The following aims and requirements are met by this DMMS. They are in no particular order of priority or preference.
- A centralised music repository
- Ability to access music from a variety of locations within the home
- Ability to use a variety of portable and fixed music players
- No digital rights management (DRM) restrictions
- Use simple, standard and freeware tool
- Assume a Microsoft Windows environment
Central Music Repository
Any music collection, whether it consists of vinyl, tape, CD or computer files, is a valuable resource, both emotionally and financially, and is therefore worth looking after, so having an organised system of storage and not leaving things lying about all over the place is just plain commonsense, whatever the medium. In the case of this DMMS that means organising all the music files in a single folder, which I have imaginatively named MUSIC. I have purposely referred to this folder as a repository because it is only required to store the music files and make backups simple and easy. It is not a music database as such; that will be described later.

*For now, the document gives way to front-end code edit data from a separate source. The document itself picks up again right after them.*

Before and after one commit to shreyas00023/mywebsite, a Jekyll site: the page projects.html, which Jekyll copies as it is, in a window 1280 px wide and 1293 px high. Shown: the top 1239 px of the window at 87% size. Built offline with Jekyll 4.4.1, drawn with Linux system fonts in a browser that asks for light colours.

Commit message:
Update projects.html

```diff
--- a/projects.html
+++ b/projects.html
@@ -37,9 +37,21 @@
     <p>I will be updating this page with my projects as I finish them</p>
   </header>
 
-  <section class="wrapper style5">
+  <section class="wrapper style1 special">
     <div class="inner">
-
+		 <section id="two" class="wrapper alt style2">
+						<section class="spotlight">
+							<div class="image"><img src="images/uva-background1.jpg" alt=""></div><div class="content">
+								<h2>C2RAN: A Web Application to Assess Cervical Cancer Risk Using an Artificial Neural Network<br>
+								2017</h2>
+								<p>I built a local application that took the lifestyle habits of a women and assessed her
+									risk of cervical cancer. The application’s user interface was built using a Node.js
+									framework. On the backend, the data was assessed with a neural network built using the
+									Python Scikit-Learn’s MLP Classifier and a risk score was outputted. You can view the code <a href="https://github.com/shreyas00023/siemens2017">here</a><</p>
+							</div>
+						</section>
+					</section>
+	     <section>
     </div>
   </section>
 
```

I have backed-up all my digital music files onto write-once DVDs. To help with this I split the music files into sub-folders that contain no more than about 4.5GB of music files so that each sub-folder will fit onto one DVD. Following the same degree of imagination for the MUSIC folder, I call these sub-folders Disk1, Disk2 etc and have labelled the backup DVDs accordingly.
Each sub-folder contains further sub-folders to allow the music files to be organised into artist and album. Again, this is only for convenience and is not strictly required for the music database as such. Finally, the actual music files are stored in the appropriate album subfolder.
In the example shown, the artists are in alphabetical order although this is not strictly necessary. My own repository contains some Diskn sub-folders that are alphabetically ordered and some that are not. This is because at the time of creating the repository it was easy to add my existing music in alphabetical order. Naturally, after creating the repository, I continued to add new music only to the latest Diskn subfolder, with no further alphabetical ordering, until it reached the 4.5GB limit, after which I would create a new Diskn+1 subfolder. Again, the repository is purely to organise the physical files and make things easy to backup; it has little or nothing to do with the actual music database itself, which is described later.
My use of the Diskn subfolders was purely because of using DVDs for backup. With the cost of hard disk drive storage continuing to fall, you may wish to backup your music files to a second hard drive, in which case the Disk subfolders would be superfluous. Actually, I do that as well, but thats another article!
Music File Format
Because there are a variety of digital music players available and a variety of digital music formats, I believe it is desirable to standardise on an open format in which to store music files. Open, in this context, not only means a format capable of being played on almost any brand and model of digital music player but also a format that is not encumbered by digital rights management (DRM). DRM can be a sensitive subject and everyone will have his or her own views on it. While not condoning music copyright theft in any way, I do not like being restricted on where, when or how I listen to the music I have legitimately paid for. Therefore, I never purchase digital music files online because the downloaded files almost always have DRM restrictions and will therefore limit how I can listen to the music. Besides, it is usually no more expensive to purchase a CD online and then convert it to digital music files and this also has the added advantage of giving you a full-quality backup copy of all your music as well.
Taking all this into account, my chosen digital music file format is MP3. The web is full of information, comparisons and reviews of different digital music file formats, so theres no point in repeating this here – besides different people would likely come to different conclusions. But MP3 works for me and provides a good level of compression/quality control. I compress to a minimum of 192kbps, which gives about 8x data compression, i.e. a typical 640MB music CD can be stored in about 80MB of memory. If you are new to MP3 then it is worth doing a listening test to compare a CD and MP3 file of the same piece of music. If you can hear the difference at 192kbps then it is an easy matter to increase the bit-rate (reduce the compression) until you are happy with the MP3 quality. Todays large capacity hard disk drives make music compression less necessary than it used to be, even to the point where it is now practical to consider a DMMS that uses uncompressed wav files if you wish (you may think 640MB is a big storage requirement for one hour of music but todays PCs can routinely handle high-quality digital video files of 13GB per hour!).
Because of DRM issues, I will only purchase music on CD, which is rarely more expensive than downloading a complete album, but it does mean that I have to create my own MP3 files. Fortunately, this is a simple and quick process
- What Makes For A Good Digital Music Management System
- Music Database Creation and Management
- Music JukeBoxes – Windows Media Player (WMP), iTunes
- Portable Music Players
- Background Principles to Creating a Good Digital Music Management System